II. Workforce Management
The 2nd area where analytics are being increasingly harnessed by HR departments includes the monitoring and analysis of data relating to workers. Again, this use of analytics throws up some particular problems that business have to understand.
Lots of organizations already use analytics to get insights into their customers and target customers. Organizations are now seeking to acquire the same understandings into their staff members, which they can use to improve organizational effectiveness and drive performance. This can help organizations to objectively evaluate their existing individuals management practices. Of course, if HR is going to end up being a more data-driven department, it will have to recognize what data it hangs on its employees and whether such data merely have to be joined up or more data have to be collected.
The collection of more data is most likely to include increased monitoring of workers. The applicable policies relating to such monitoring vary across the world and, for that reason, if a company is rolling out an HR analytics project, it will certainly need to deal with monitoring and data collection on a country-by-country basis.
Big data analytics may provide HR departments the capability to make better, more unbiased, data-driven decisions about recruitment and staff members.

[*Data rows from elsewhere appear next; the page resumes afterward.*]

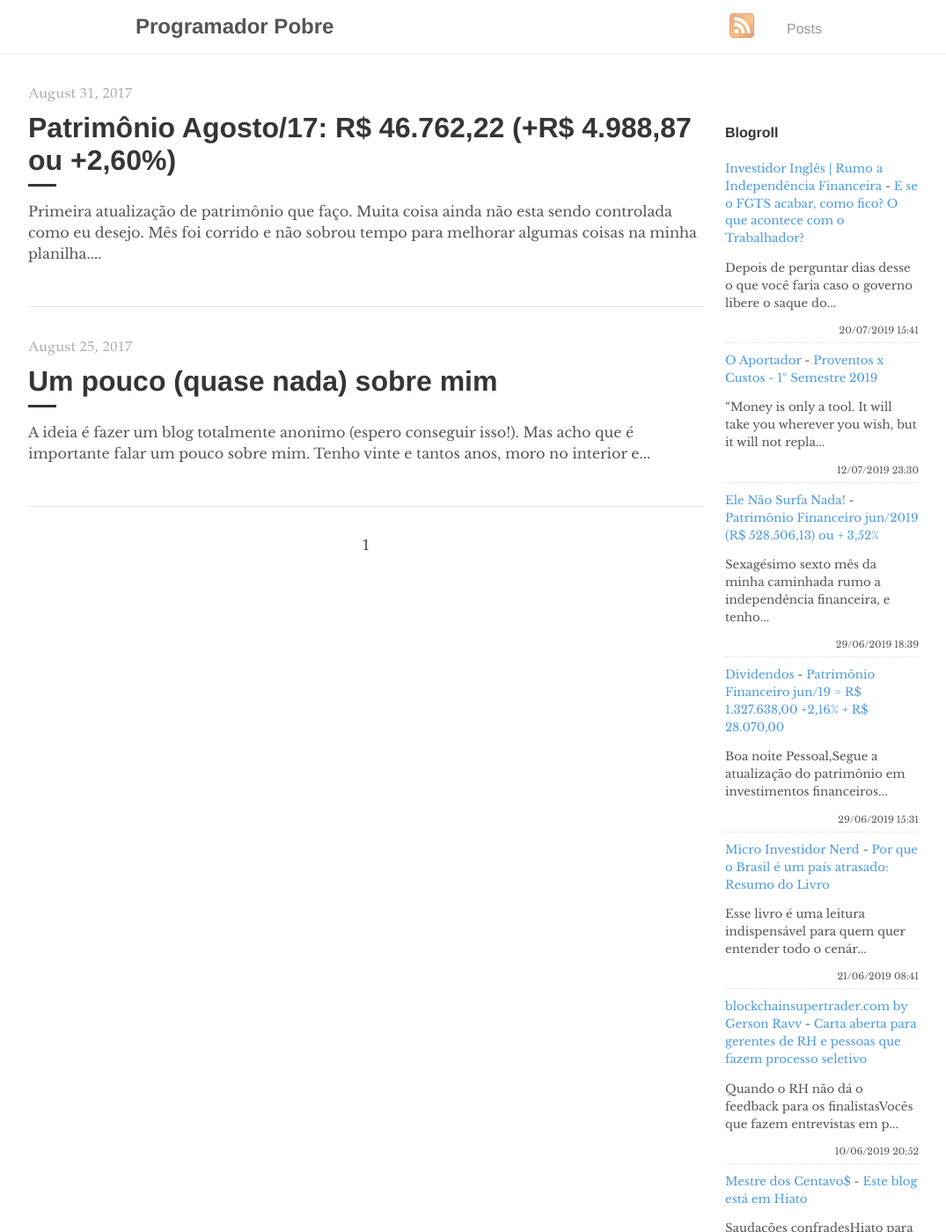
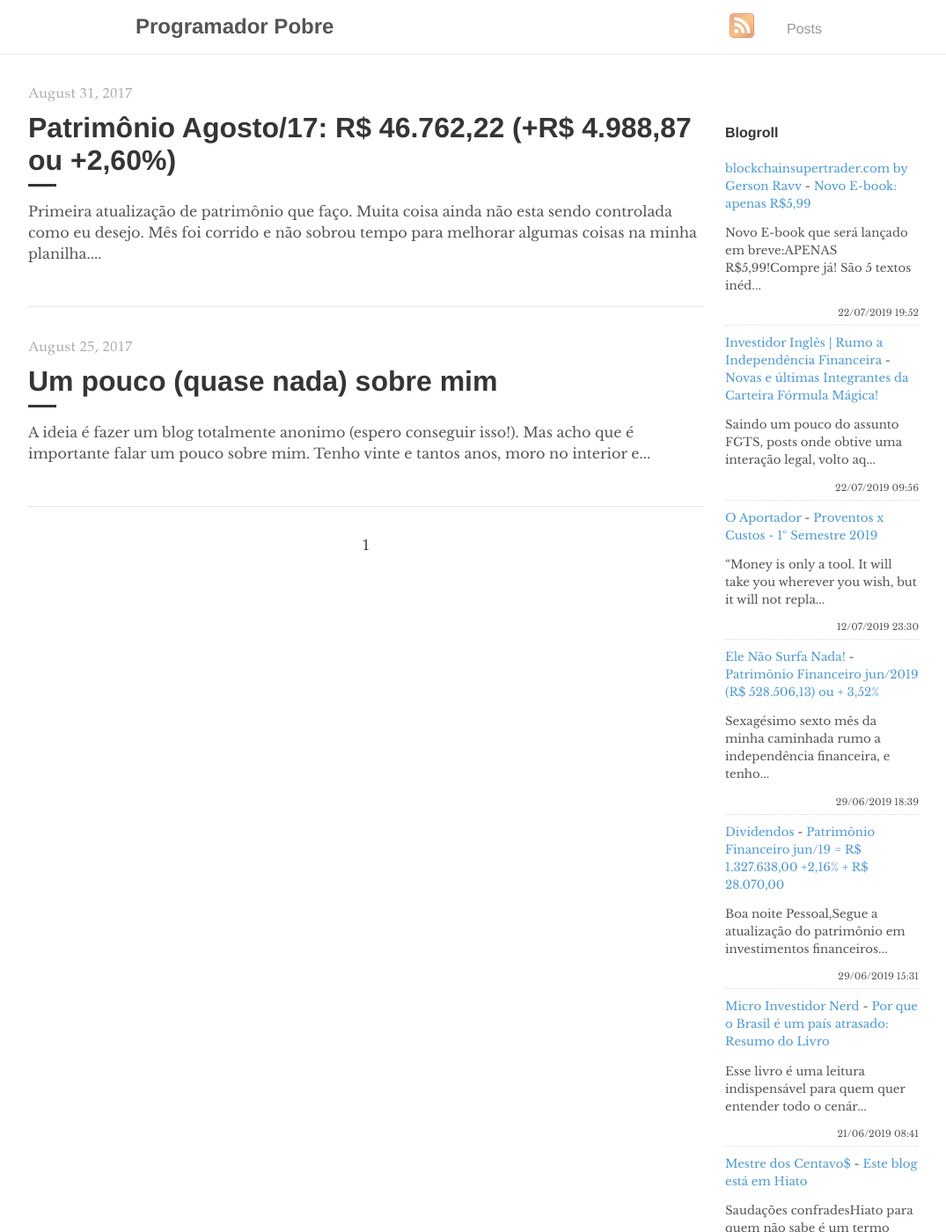
Before and after one commit to programadorpobre/programadorpobre.github.io, a Jekyll site: the page built from index.html, in a window 1280 px wide and 1400 px high. Shown: the whole window at 88% size, without its empty margins (96-1171 px from the left). Built offline with Jekyll 4.4.1, drawn with Linux system fonts in a browser that asks for light colours; the list of posts is cut into pages by our own code; comment, search, counter and statistics services are not loaded.

Commit message:
[ci skip] travis #716

```diff
--- a/_includes/feed-entries.html
+++ b/_includes/feed-entries.html
@@ -1,7 +1,12 @@
 <div class="feed-entry">
-    <a class="feed-entry-site-name" href="https://www.investidoringles.com/">Investidor Inglês | Rumo a Independência Financeira</a> - <a class="feed-entry-title" href="https://www.investidoringles.com/2019/07/o-que-acontece-fim-fgts.html">E se o FGTS acabar, como fico? O que acontece com o Trabalhador?</a>
-    <p class="feed-entry-summary">Depois de perguntar dias desse o que você faria caso o governo libere o saque do...</p>
-    <time datetime="2019-07-20T15:41:00.004-03:00">20/07/2019 15:41</time>
+    <a class="feed-entry-site-name" href="http://www.blockchainsupertrader.com/">blockchainsupertrader.com by Gerson Ravv</a> - <a class="feed-entry-title" href="http://www.blockchainsupertrader.com/2019/07/novo-e-book-apenas-r599.html">Novo E-book: apenas R$5,99</a>
+    <p class="feed-entry-summary">Novo E-book que será lançado em breve:APENAS R$5,99!Compre já! São 5 textos inéd...</p>
+    <time datetime="2019-07-22T19:52:00.000-03:00">22/07/2019 19:52</time>
+</div>
+<div class="feed-entry">
+    <a class="feed-entry-site-name" href="https://www.investidoringles.com/">Investidor Inglês | Rumo a Independência Financeira</a> - <a class="feed-entry-title" href="https://www.investidoringles.com/2019/07/novas-e-ultimas-integrantes-da-carteira.html">Novas e últimas Integrantes da Carteira Fórmula Mágica!</a>
+    <p class="feed-entry-summary">Saindo um pouco do assunto FGTS, posts onde obtive uma interação legal, volto aq...</p>
+    <time datetime="2019-07-22T09:56:00.000-03:00">22/07/2019 09:56</time>
 </div>
 <div class="feed-entry">
     <a class="feed-entry-site-name" href="https://oaportadorfinanceiro.blogspot.com/">O Aportador</a> - <a class="feed-entry-title" href="https://oaportadorfinanceiro.blogspot.com/2019/07/proventos-x-custos-1-semestre-2019.html">Proventos x Custos - 1º Semestre 2019</a>
@@ -24,11 +29,6 @@
     <time datetime="2019-06-21T08:41:00.001-07:00">21/06/2019 08:41</time>
 </div>
 <div class="feed-entry">
-    <a class="feed-entry-site-name" href="http://www.blockchainsupertrader.com/">blockchainsupertrader.com by Gerson Ravv</a> - <a class="feed-entry-title" href="http://www.blockchainsupertrader.com/2019/06/carta-aberta-para-gerentes-de-rh-e.html">Carta aberta para gerentes de RH e pessoas que fazem processo seletivo</a>
-    <p class="feed-entry-summary">Quando o RH não dá o feedback para os finalistasVocês que fazem entrevistas em p...</p>
-    <time datetime="2019-06-10T20:52:00.000-03:00">10/06/2019 20:52</time>
-</div>
-<div class="feed-entry">
     <a class="feed-entry-site-name" href="https://mestredoscentavos.blogspot.com/">Mestre dos Centavo$</a> - <a class="feed-entry-title" href="https://mestredoscentavos.blogspot.com/2019/06/este-blog-esta-em-hiato.html">Este blog está em Hiato</a>
     <p class="feed-entry-summary">Saudações confradesHiato para quem não sabe é um termo muito popular usado nos m...</p>
     <time datetime="2019-06-01T06:31:00.000-07:00">01/06/2019 06:31</time>
```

Nevertheless, the value of a big data project will certainly depend quite on the quality of the inputs and project specifications and the mindful analysis of the results. HR departments will certainly have to have appropriate analysis internally or hire appropriate service providers to help them design the proper big data program and interpret the resulting data. Of course, if a company makes use of a third-party company for the provision of HR big data innovation and analytics services, there will certainly be other legal issues it will certainly need to consider, in particular in respect to commercial plans (e.g., many HR analytics suppliers made available analytics on the basis of cloud-based Software as a Service) and copyright rights and data ownership.